The Twin Prime Conjecture, which states that there are infinitely many pairs of primes with difference 2, is one of the more difficult open questions in the theory of numbers. Sieve methods, which have their origins in the work of the ancient Greek mathematicians Eratosthenes, have been developed and refined in an attempt to resolve the Twin Prime Conjecture and related problems. Recently, Goldston, Pintz, and Yildirim have introduced some interesting new ideas in sieve methods, and they have used them to make an important advance on the Twin Prime Conjecture. These same authors, together with the investigator, have also proved results about short gaps between numbers between semi-primes; i.e., between numbers with exactly two prime factors. The sieve techniques developed by Goldston et alia have potential applications. Motivated by these techniques, the investigator proposes work on three projects. The first project is to improve sifting limits and sifting bounds for sieves of dimension greater than 2. The second project is to resolve questions on an idealized problem involving sifting by primes in limited ranges. The third project is to extend recent results on equal values of the number of divisors function for consecutive integers.

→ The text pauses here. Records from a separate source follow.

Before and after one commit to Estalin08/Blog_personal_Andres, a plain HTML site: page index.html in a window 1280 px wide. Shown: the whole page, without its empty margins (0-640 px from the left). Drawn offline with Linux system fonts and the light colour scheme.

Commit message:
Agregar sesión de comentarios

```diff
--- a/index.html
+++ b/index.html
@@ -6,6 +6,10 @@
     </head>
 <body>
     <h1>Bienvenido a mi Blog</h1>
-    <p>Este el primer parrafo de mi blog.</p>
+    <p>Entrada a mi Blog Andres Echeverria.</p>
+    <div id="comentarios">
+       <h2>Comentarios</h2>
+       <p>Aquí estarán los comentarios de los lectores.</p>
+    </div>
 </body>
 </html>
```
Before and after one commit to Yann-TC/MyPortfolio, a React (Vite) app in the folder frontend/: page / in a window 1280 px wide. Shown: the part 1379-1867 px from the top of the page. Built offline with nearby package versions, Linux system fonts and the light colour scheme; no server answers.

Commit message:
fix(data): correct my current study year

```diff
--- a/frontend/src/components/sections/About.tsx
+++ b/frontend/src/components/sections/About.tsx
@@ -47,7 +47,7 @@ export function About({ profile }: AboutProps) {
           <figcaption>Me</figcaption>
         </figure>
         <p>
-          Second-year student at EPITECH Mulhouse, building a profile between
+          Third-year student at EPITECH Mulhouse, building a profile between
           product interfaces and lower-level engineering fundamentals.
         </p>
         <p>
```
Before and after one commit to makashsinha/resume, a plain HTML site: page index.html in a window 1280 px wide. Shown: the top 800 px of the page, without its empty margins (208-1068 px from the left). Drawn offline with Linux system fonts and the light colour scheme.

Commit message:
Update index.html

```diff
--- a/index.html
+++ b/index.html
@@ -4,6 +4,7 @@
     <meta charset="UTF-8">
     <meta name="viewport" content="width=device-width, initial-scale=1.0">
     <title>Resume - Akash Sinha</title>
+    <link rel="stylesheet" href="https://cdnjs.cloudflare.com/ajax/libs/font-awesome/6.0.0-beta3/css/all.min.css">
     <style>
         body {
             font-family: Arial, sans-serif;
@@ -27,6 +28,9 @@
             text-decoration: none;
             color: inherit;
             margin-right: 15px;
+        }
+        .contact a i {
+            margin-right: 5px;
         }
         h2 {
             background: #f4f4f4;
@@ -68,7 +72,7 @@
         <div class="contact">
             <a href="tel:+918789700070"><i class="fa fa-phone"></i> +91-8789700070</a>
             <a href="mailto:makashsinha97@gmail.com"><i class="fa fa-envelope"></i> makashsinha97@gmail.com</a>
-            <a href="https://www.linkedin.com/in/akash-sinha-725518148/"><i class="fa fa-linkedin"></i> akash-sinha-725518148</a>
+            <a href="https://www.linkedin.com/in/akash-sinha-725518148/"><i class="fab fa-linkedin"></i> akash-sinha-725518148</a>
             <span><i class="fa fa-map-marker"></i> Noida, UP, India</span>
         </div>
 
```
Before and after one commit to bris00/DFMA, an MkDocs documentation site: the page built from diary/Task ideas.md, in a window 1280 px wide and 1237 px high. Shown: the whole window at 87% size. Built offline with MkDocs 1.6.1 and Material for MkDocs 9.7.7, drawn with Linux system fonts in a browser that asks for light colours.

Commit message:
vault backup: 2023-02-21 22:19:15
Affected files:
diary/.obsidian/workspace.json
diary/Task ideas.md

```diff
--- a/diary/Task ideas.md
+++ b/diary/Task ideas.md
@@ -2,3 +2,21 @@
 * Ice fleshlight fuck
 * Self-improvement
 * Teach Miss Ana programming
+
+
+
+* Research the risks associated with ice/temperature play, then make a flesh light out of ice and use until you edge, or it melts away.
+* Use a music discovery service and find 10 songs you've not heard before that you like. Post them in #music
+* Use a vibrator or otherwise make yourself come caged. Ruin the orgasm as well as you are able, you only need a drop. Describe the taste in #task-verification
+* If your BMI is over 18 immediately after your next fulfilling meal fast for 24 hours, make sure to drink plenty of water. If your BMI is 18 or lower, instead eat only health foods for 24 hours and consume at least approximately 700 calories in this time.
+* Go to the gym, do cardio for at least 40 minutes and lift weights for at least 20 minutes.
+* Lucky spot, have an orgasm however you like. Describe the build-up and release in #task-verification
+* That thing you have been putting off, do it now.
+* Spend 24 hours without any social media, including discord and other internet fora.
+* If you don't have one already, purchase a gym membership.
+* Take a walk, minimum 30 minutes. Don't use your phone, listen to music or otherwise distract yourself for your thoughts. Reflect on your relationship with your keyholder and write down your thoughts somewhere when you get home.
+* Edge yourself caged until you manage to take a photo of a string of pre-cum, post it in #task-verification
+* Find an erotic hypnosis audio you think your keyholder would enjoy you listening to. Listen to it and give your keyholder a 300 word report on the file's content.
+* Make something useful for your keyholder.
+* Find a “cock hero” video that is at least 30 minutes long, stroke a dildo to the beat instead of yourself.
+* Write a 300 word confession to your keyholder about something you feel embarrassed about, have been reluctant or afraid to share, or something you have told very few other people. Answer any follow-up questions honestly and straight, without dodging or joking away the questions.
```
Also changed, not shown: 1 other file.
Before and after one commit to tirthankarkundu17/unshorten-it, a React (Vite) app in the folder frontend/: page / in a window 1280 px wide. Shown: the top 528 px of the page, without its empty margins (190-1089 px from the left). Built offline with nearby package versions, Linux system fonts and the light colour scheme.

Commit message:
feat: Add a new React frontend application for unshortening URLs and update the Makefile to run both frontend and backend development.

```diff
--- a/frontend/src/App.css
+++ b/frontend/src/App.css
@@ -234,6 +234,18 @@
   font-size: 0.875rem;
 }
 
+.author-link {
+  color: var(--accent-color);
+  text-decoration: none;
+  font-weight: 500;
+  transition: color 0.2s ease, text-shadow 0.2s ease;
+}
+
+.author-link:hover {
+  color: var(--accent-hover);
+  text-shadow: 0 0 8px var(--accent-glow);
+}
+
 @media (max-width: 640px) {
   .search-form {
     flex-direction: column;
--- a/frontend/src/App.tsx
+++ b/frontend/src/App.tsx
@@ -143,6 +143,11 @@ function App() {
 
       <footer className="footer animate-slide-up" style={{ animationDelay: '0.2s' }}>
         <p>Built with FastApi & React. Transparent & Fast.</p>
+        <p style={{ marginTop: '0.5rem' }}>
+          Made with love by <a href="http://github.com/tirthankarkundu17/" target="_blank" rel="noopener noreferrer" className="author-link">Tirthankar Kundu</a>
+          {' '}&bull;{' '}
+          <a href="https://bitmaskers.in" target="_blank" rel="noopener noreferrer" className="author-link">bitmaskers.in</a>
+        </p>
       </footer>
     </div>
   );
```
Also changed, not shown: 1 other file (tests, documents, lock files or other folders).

This project is for work in the area of number theory. Number theory is the study of the special properties of the integers. In particular, one of the central problems of number theory is to understand the interplay between the additive structure and the multiplicative and additive structure of the integers. Prime numbers form the basic building blocks of the integers under multiplication, but there are many open questions about the behavior of the primes with respect to addition. For example, Goldbach's Conjecture, which was first stated in 1742, is that every even number exceeding 2 is a sum of two primes. De Polignac's Conjecture, which dates to 1849, is that every even number is a difference of two primes in infinitely many ways. Both of these conjectures are open, but attempts to solve them have lead to the development of sophisticated sieve methods. In turn, sieve methods have lead to important advances in our understanding of the integers.
Sieves also have practical applications within computer science; for example, the sieve of Eratosthenes is a standard benchmark test for computer software. In 1994, Thomas Nicely was studying Brun's Constant, which is the sum of the reciprocals of twin primes. His attempts to approximate this constant ultimately led him to discover a flaw in the Pentium FPU.
|Effective start/end date||07/1/07 → 06/30/11|
- National Science Foundation: $105,000.00